Mexico might be the third country after Uruguay and Canada to legalize the consumption of cannabis.
Mexico’s Senate approved with 82 votes in favour, 18 against y seven abstentions the Law to Regulate the Consumption of Cannabis. Although the Chamber of Deputies (Lower Chamber) still needs to discuss and approve the decriminalization of recreational or adult use of marijuana, this Thursday, the ruling advanced in the Senate.
In general and in particular, the Upper House approved tonight to decriminalize the personal use of marijuana. If the opinion is approved by the deputies, people will be able to carry up to 28 grams of the herb and have six to eight marijuana plants in their homes without ending up in jail.
Here are some key points of the document approved this afternoon by the Senate and sent to the lower chamber for discussion.
1.- People over 18 years of age will be allowed to consume psychoactive cannabis.
2.- Possession for self-consumption went from five to 28 grams; from 28 and 200 grams, it is considered simple possession and merits administrative penalties or fines; From 201 grams to 28 kilos, it is considered possession with intent of dealing and from 28 kilos onwards, it will be considered drug trafficking.
3.- Six cannabis plants for personal consumption; eight if more than two consumers live in the same house.
4.- Release of people prosecuted or sentenced for simple possession. Also, within a period of six months from the entry into force of the decree, their criminal record must be expunged.
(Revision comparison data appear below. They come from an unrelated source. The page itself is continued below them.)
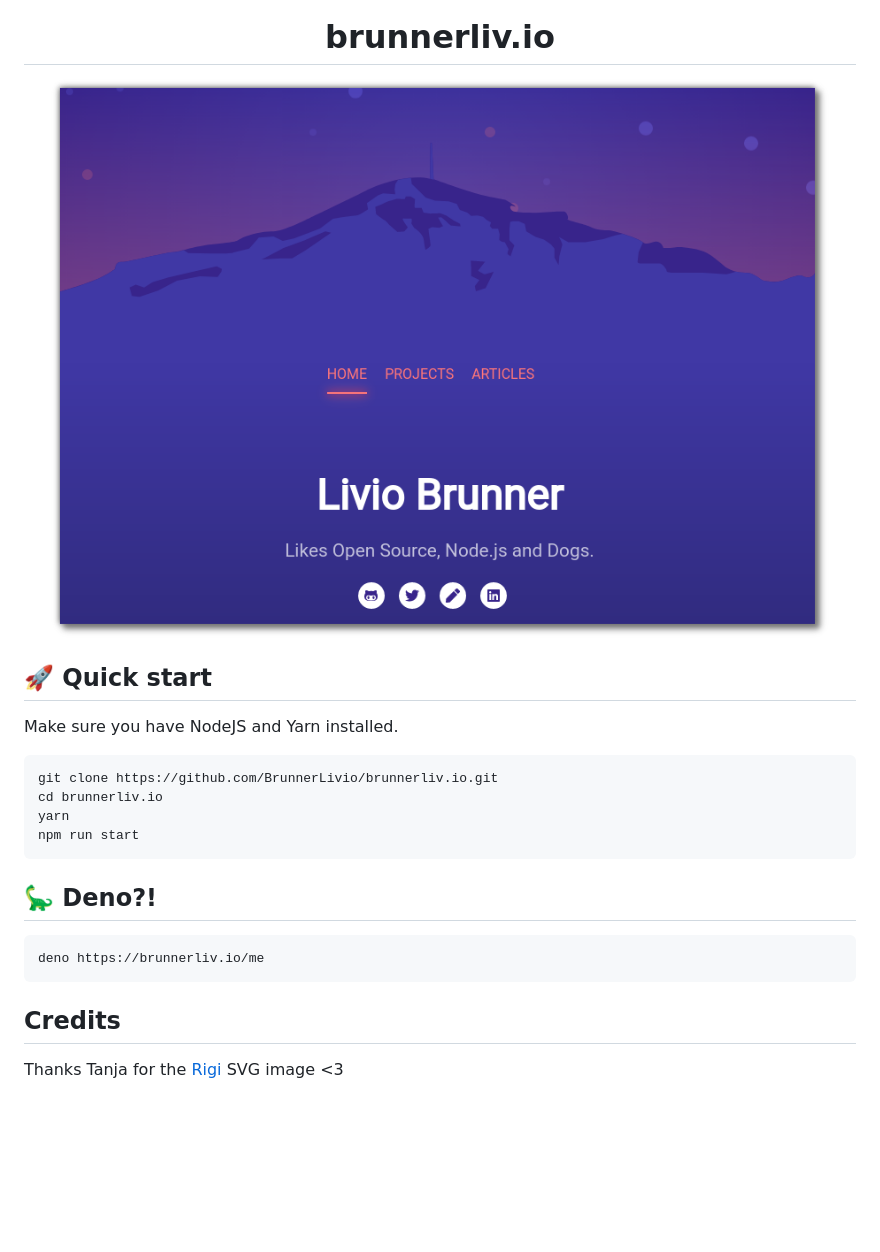
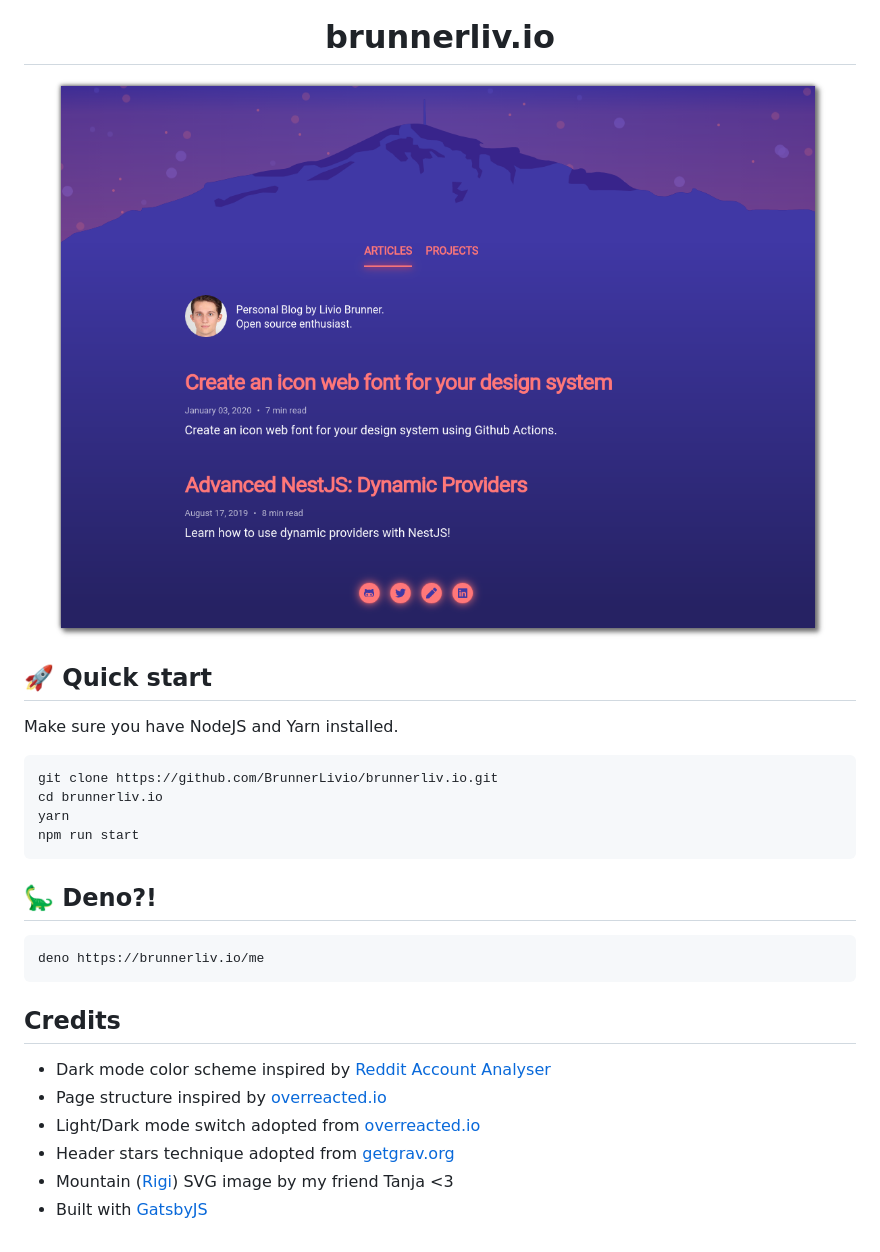
Before and after one commit to BrunnerLivio/brunnerliv.io, a Markdown page: README.md, the part around the change. Rendered like a GitHub page; pictures changed too: screenshot.png; blank space fills up the shorter version.

````diff
--- a/README.md
+++ b/README.md
@@ -12,7 +12,7 @@
   <img src="screenshot.png" alt="Screenshot">
 </p>
 
-## 🚀 Quick start
+## 🚀  Quick start
 
 Make sure you have NodeJS and Yarn installed.
 
@@ -23,7 +23,7 @@ yarn
 npm run start
 ```
 
-## 🦕 Deno?!
+## 🦕  Deno?!
 
 ```bash
 deno https://brunnerliv.io/me
@@ -31,4 +31,9 @@ deno https://brunnerliv.io/me
 
 ## Credits
 
-Thanks Tanja for the [Rigi](https://www.rigi.ch/) SVG image <3
+- Dark mode color scheme inspired by [Reddit Account Analyser](https://www.reddit.com/r/web_design/comments/5t8qfg/gif_of_a_reddit_account_analyser_im_building_with/)
+- Page structure inspired by [overreacted.io](https://overreacted.io/)
+- Light/Dark mode switch adopted from [overreacted.io](https://overreacted.io/)
+- Header stars technique adopted from [getgrav.org](https://getgrav.org/)
+- Mountain ([Rigi](https://www.rigi.ch/)) SVG image by my friend Tanja <3
+- Built with [GatsbyJS](https://www.gatsbyjs.org/)
````
Also changed, not shown: src/images/oops.png (added), 10 other files.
5.- Should come into force in six months, a national program for the prevention and treatment of addictions must be developed, emphasizing the non-consumption of psychoactive and non-psychoactive cannabis focused on children and adolescents.
6.- The document also prohibits the consumption of marijuana in all establishments where the consumption of tobacco is also prohibited. It is also established that there will be penalties for those who consume in open places where children and adolescents can access.
Amid applause and displaying banners with the legend “No to criminalization, yes to freedom” and with the noise of alarm clocks with the message “It’s time,” the Senate of the Republic approved this afternoon the decriminalization of adult, industrial use and for marijuana research.
The discussion in the Plenary of the Senate took place between those who assured that the decriminalization would facilitate the access of children and adolescents to marijuana and other drugs, on the one hand; and on the other, those who assured that it was a matter of Human Rights and it would stop criminalizing users.
The majority of the votes against decriminalization were from the parliamentary group of the conservative National Action Party (PAN). The party argued that, with this measure, Mexico approves the opening of the drug market and the liberalization of sales.
Critics mentioned that consumer rights are not being guaranteed in this initiative, and yet the Canadian industry is being privileged. There are contradictions because there is a decriminalization, but a crime is maintained after a certain threshold.
Others considered that this regulation is not ideal and that a mistake is made by not fully decriminalizing cannabis, by keeping the plant, consumers and producers among the subjects of criminal penalties.
One option was to eliminate the crime of simple possession of cannabis from illicit substances in Mexico.
The opinion, prepared by Morena, the governing party, maintains that the regularization of cannabis starts from recognizing a human right that is the free development of the personality, which, in the face of a prohibitionist system such as the current one, sees its effectiveness undermined. She also said that the ruling contributes to reducing violence and insecurity linked to drug trafficking.
The regulation is not a synonym of an absolute release of the plant and its derivatives or of the market that provides them, but of the regulation of certain acts that imply their exclusive use for certain purposes with control parameters and State intervention through international rules and standards.